The report notes that higher education in the UK has actively enhanced its governance in the past decade, and is generally recognised to be well governed. Initiatives to support enhanced governance have included a number of activities of the Committee of University Chairs (CUC) the establishment of the Leadership Foundation and its subsequent work on governance, and the general encouragement of the UK funding bodies to enhance governance and accountability - including in England a substantial fund (the Leadership, Governance and Management Fund) operated by Hefceto support innovation within HEIs.
However, much of this work has been about identifying the responsibilities of governing bodies and identifying good practice in undertaking key activities. Less has been done on how boards can maximise their effectiveness in practice, add value to their institutions, and on how effective boards can be distinguished from less effective ones. Similarly, the four UK HE funding bodies have identified the increasing importance of governance but have no real way of identifying effectiveness in practice, beyond compliance with regulatory requirements and what is deemed acceptable practice in the sector.
Strongly related to the issue of effectiveness is the idea of what constitutes a 'high performing' governing body, and whether it is possible to demonstrate any correlation between such a board and the overall performance of an HEI. In the private sector, high performing companies increasingly require high performing boards, and it is difficult to conceive of a board being held to be effective where a company is performing less than satisfactorily. However, in higher education it has been perfectly possible to have the situation where corporate governance has had little relationship to the efficiency and effectiveness of teaching and research. In such circumstances the case for enhancing governance in higher education ideally needs to be made not only on the basis of public accountability, but also by demonstrating the 'added value' to institutional performance that effective governance can bring.

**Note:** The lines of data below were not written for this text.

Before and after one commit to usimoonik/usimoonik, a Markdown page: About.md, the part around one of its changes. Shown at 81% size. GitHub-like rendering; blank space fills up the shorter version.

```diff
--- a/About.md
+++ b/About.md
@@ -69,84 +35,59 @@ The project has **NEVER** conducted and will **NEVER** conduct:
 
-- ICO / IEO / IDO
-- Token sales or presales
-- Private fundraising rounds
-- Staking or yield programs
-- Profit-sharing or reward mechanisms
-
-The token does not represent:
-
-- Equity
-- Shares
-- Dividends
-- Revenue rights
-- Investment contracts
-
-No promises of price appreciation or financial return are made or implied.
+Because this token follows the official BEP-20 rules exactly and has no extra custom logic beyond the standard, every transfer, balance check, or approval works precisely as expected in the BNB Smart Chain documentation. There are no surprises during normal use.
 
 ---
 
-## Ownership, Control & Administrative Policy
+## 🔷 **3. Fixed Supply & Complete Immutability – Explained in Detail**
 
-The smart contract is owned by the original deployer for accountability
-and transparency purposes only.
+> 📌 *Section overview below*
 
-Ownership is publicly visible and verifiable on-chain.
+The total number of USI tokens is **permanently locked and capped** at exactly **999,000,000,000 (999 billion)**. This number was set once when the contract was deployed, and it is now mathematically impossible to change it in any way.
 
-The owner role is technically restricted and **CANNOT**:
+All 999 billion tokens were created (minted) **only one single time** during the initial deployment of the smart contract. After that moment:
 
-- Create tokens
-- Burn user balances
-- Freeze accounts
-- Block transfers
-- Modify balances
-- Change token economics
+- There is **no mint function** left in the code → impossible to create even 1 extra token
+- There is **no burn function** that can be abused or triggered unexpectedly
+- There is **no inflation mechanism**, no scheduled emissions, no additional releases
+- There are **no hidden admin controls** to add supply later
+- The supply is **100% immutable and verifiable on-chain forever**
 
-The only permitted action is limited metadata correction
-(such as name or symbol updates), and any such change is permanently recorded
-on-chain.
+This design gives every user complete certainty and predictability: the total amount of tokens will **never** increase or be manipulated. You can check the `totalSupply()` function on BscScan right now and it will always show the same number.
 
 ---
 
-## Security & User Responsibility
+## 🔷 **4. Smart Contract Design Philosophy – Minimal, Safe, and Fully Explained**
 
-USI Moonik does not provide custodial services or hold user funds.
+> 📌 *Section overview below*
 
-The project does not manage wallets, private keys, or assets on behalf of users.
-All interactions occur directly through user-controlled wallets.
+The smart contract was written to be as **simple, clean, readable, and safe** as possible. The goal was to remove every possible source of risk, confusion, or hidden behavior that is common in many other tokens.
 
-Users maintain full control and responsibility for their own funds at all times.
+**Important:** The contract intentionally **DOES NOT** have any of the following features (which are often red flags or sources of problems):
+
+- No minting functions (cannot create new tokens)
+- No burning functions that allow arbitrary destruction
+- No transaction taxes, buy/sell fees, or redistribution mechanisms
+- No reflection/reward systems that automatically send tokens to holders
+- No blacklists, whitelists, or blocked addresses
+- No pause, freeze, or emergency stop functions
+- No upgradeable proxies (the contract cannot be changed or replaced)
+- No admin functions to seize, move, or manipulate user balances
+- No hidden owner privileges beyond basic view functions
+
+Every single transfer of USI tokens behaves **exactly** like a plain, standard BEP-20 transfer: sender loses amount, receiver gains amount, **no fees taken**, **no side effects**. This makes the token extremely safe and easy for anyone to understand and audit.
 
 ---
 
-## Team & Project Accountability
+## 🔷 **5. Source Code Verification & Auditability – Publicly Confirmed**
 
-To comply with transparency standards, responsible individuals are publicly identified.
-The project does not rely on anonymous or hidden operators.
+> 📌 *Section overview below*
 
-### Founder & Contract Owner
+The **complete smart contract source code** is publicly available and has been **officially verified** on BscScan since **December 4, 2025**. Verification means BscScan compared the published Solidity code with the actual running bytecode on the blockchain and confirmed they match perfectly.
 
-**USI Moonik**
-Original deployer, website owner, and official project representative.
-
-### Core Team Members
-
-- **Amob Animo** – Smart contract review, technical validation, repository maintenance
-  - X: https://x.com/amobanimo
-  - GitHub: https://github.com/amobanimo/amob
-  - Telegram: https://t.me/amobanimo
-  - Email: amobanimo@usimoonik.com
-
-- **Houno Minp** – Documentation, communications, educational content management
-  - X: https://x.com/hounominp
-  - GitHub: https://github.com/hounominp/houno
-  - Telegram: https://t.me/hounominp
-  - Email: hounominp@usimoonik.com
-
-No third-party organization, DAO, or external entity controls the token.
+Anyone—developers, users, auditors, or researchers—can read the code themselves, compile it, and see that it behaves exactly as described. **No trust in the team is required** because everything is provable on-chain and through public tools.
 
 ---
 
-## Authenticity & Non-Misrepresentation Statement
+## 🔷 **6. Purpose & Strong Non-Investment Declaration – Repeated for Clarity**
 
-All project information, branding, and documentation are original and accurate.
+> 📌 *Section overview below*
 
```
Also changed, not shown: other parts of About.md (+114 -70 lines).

There is a significant literature on board performance in both the private and public sectors, however, until recently there has been less research in relation to governing body effectiveness in higher education, and where it exists it has not been brought together in a convenient way for governors and senior managers to explore. This report seeks to provide that information.
Accordingly, although the appendices set out a wide range of data, the main part of this report is based upon a number of key existing sources. In particular:
- A study commissioned by CUC and the Leadership Foundation to provide data on governing body effectiveness in a sample of UK HEIs, which was undertaken by the Office of Public Management (OPM). This involved a survey of 27 sample HEIs and a more detailed review of governance in five case study universities. Their survey data is summarised in Section 2 and in Appendix A.
- Research by David Llewellyn on the role of the secretary of governing bodies, funded by the Leadership Foundation. Substantial parts of Llewellyn's work are included in this Report with his approval.
- Various publications of the CUC, including its Guide for governing body members and its Code of Governance, both produced in 2004 and influential in shaping subsequent interest in governance.
- A selective literature review on effective governance in higher education (both in the UK andoverseas), and in other sectors
The Report is arranged so that readers may 'dip' into those sections which interest them most. Section 2 summarises research data (including that from OPM) on the current state of governance in HEIs, and is the foundation for everything which follows. Section 3 identifies what can be learnt from governance in other sectors, and also introduces some existing ways of conceptualising governance. Experienced governors might wish to omit this section. Section 4 presents an approach to identifying effective governance in HEIs, and determining how the added value of governing bodies can be assessed. Analysis of the OPM survey data and a literature review are provided in Appendices A and B for those readers who wish more information.